In each part of town youíll have a safe house, where you can store vehicles, recoup health, change clothes, and save your game. Changing your clothes is tedious and a waste of time. Itís very frustrating to drive across town for a job, find out you canít do it wearing the clothes your in, drive back to your safe house, change, and then drive all the way back to the job. Itís also incredibly inconvenient to not be able to save anywhere, even if youíre likely to be playing longer on the PS2 than you would on the PSP Ė at least you could put the PSP in sleep mode if you wanted a break.

The gameís biggest issue on the PSP was that the controls were difficult to manage; a problem which is non-existent in the PS2 version of the game. The same comfortable controls youíve grown accustomed to over the years are here, and youíll instantly feel right at home. For some reason, most of the vehicles donít handle very well. Even veterans of the series will find the cars unresponsive and easy to flip over. Motorcycles are far too easy to spin out, and boatsÖtheyíre a mess.

The only area where the PS2 is lacking compared to the PSP version is that the PSPís addictive multiplayer modes are nowhere to be found. If this was a full-priced game I would have expected to have found some new games in their place, but for $20, you canít be too upset.

From an artistic standpoint, Liberty City Stories isnít a whole lot to look at. The characters arenít very detailed and the city is a bit bland, but thatís not news to anyone who spent time playing GTA: III. This was easier to swallow on the PSP, but when playing on a giant TV, the gameís pretty rough on the eyes. The draw distance is a little bit better in the PS2 version, and the framerate seems to be a little more stable, though it wasnít really a big problem on the PSP. The cut-scenes are all real-time, and are well done. Character design is par for the course, but thatís a good thing, as the main characters each have their own unique look that fits the game perfectly; their names are often hilarious as well.

Previous GTA games have been voiced by a number of Hollywood stars, which started an industry-wide trend of getting competent voice actors instead of bored sounding programmers to record dialog. Liberty City Stories doesnít have any big-name talent, but the performances are very good, and on the same level as the previous games.

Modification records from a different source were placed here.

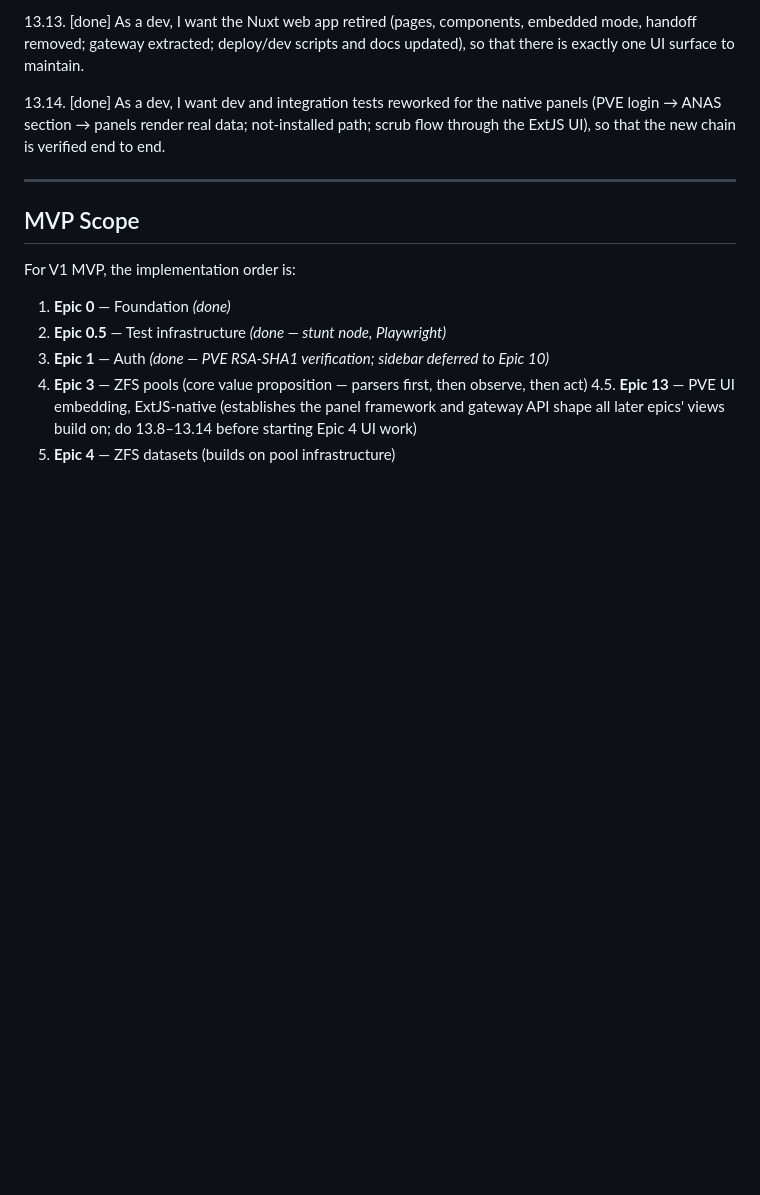
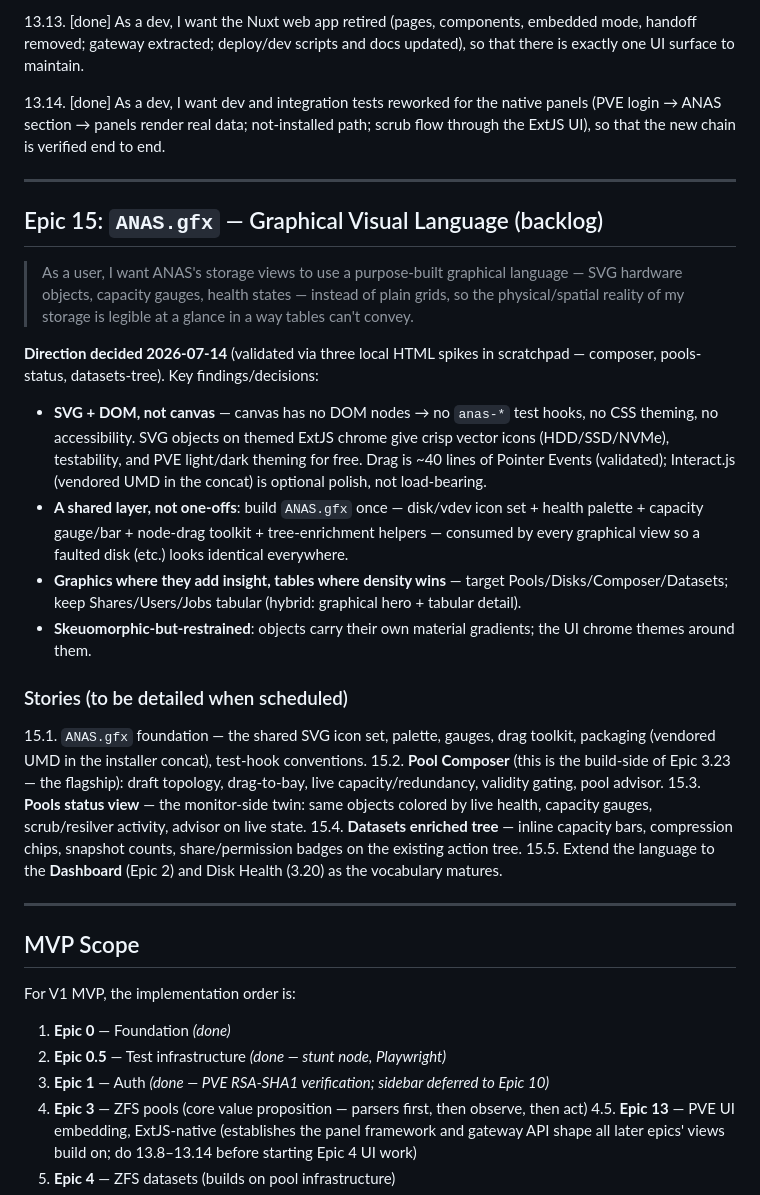
Before and after one commit to ccebelenski/anas, a Markdown page: docs/EPICS.md, the part around the change. GitHub-like rendering; blank space fills up the shorter version.

Commit message:
Add Epic 15: ANAS.gfx graphical visual language (direction from spikes)
Records the decided direction after three local spikes (composer, pools-status,
datasets-tree): SVG+DOM not canvas, a shared ANAS.gfx layer (icons/palette/
gauges/drag toolkit), graphics where they add insight, skeuomorphic-restrained.
Stories 15.1-15.5 (foundation, composer=3.23 build-side, pools status, datasets
enriched tree, dashboard).

Co-Authored-By: Claude Opus 4.8 <noreply@anthropic.com>

```diff
--- a/docs/EPICS.md
+++ b/docs/EPICS.md
@@ -457,6 +457,25 @@ Story numbering is for identification only, not implementation order. Within eac
 
 ---
 
+## Epic 15: `ANAS.gfx` — Graphical Visual Language (backlog)
+
+> As a user, I want ANAS's storage views to use a purpose-built graphical language — SVG hardware objects, capacity gauges, health states — instead of plain grids, so the physical/spatial reality of my storage is legible at a glance in a way tables can't convey.
+
+**Direction decided 2026-07-14** (validated via three local HTML spikes in scratchpad — composer, pools-status, datasets-tree). Key findings/decisions:
+- **SVG + DOM, not canvas** — canvas has no DOM nodes → no `anas-*` test hooks, no CSS theming, no accessibility. SVG objects on themed ExtJS chrome give crisp vector icons (HDD/SSD/NVMe), testability, and PVE light/dark theming for free. Drag is ~40 lines of Pointer Events (validated); Interact.js (vendored UMD in the concat) is optional polish, not load-bearing.
+- **A shared layer, not one-offs**: build `ANAS.gfx` once — disk/vdev icon set + health palette + capacity gauge/bar + node-drag toolkit + tree-enrichment helpers — consumed by every graphical view so a faulted disk (etc.) looks identical everywhere.
+- **Graphics where they add insight, tables where density wins** — target Pools/Disks/Composer/Datasets; keep Shares/Users/Jobs tabular (hybrid: graphical hero + tabular detail).
+- **Skeuomorphic-but-restrained**: objects carry their own material gradients; the UI chrome themes around them.
+
+### Stories (to be detailed when scheduled)
+15.1. `ANAS.gfx` foundation — the shared SVG icon set, palette, gauges, drag toolkit, packaging (vendored UMD in the installer concat), test-hook conventions.
+15.2. **Pool Composer** (this is the build-side of Epic 3.23 — the flagship): draft topology, drag-to-bay, live capacity/redundancy, validity gating, pool advisor.
+15.3. **Pools status view** — the monitor-side twin: same objects colored by live health, capacity gauges, scrub/resilver activity, advisor on live state.
+15.4. **Datasets enriched tree** — inline capacity bars, compression chips, snapshot counts, share/permission badges on the existing action tree.
+15.5. Extend the language to the **Dashboard** (Epic 2) and Disk Health (3.20) as the vocabulary matures.
+
+---
+
 ## MVP Scope
 
 For V1 MVP, the implementation order is:
```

As is the case with every GTA game, thereís a full compliment of radio stations into the game. Rather than using licensed music, like the last two games, Liberty City Stories uses original music in a variety of genres Ė Rap, rock, pop, and even classical music. There are DJís for every station, and as usual, they have tons of insane and hilarious things to say. The commercials are top-notch; one of the best being the one that pokes fun at licensed kart racing videogames Ė itís priceless.

Since Sony dropped the ball on the PS2 Hard Drive, you canít use your own tunes in the game. Donít worry, it was such a convoluted process on the PSP that the feature isnít really missed; plus the soundtrack is really good.

If youíre a fan of any previous Grand Theft Auto games, and you didnít play Liberty City Stories on the PSP, thereís no reason that you wonít have a great time with this game Ė especially at $20. If you played the heck out of the game on the PSP, thereís really no reason to play it again on the PSP, as it hasnít really been improved in any way. Donít think of it as a sequel to San Andreas; think of it as an inexpensive way to pass the time while waiting for GTA to appear on the PlayStation 3.


6/22/2006   Aaron Thomas